Obviously, the fate of GlaxoSmithKline's (NYSE: GSK) diabetes drug Avandia is vital to the company. But it also will mark a defining moment for the Obama administration's FDA, as well as the entire pharma industry.
Avandia has been under scrutiny since 2007, when a study linked the drug to increased cardiovascular risks. Since then, research has been piling up, but it's not only contradictory, it's not all top-quality data. GSK argues that true clinical trials haven't pinpointed the same cardiac risks as some independent analyses have, including those published this week. At this point, there's been no full-on clinical outcomes trial, so the data available has to be weighted and compared.
As Reuters notes, the world is watching the FDA to see just how it weighs that data. It's the first big safety controversy faced by Obama's FDA. And even within the agency, Avandia has its detractors and supporters. Some in Congress are pushing for withdrawal. We have yet to hear from the agency's expert advisors, who meet in mid-July on Avandia, but ultimately it's the agency that has to sift through all the data--and all the recommendations--and make a decision.

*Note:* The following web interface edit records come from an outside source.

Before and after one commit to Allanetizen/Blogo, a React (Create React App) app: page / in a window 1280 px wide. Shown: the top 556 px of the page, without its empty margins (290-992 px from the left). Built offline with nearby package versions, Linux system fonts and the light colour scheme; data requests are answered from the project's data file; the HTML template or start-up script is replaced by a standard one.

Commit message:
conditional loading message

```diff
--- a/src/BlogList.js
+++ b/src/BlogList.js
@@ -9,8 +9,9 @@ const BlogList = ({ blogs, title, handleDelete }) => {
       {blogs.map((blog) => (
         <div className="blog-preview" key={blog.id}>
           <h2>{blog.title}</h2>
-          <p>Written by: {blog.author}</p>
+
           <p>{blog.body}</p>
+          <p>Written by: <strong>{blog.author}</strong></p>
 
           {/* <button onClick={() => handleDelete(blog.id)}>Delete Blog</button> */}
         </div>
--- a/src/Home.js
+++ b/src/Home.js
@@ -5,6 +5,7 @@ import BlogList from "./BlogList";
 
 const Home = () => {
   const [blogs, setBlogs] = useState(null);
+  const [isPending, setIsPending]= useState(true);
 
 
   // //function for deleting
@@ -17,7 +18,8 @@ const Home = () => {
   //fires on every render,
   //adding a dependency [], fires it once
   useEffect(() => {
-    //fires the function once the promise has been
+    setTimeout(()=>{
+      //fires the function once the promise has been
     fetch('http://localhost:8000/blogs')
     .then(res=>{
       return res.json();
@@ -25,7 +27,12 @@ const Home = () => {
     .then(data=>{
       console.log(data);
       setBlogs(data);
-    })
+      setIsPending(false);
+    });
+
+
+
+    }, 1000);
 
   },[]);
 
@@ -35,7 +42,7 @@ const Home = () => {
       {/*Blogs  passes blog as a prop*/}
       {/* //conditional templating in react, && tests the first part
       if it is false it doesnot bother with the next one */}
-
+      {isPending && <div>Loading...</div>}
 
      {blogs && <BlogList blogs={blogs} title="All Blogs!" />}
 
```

If the FDA were to pull Avandia, there could be problems for future drugs with inconclusive safety data. "The ability to get through FDA might be questioned a little bit more if they were to do something pretty dramatic here," Morningstar analyst Damien Conover tells Reuters, adding that he doesn't think Avandia will be banned.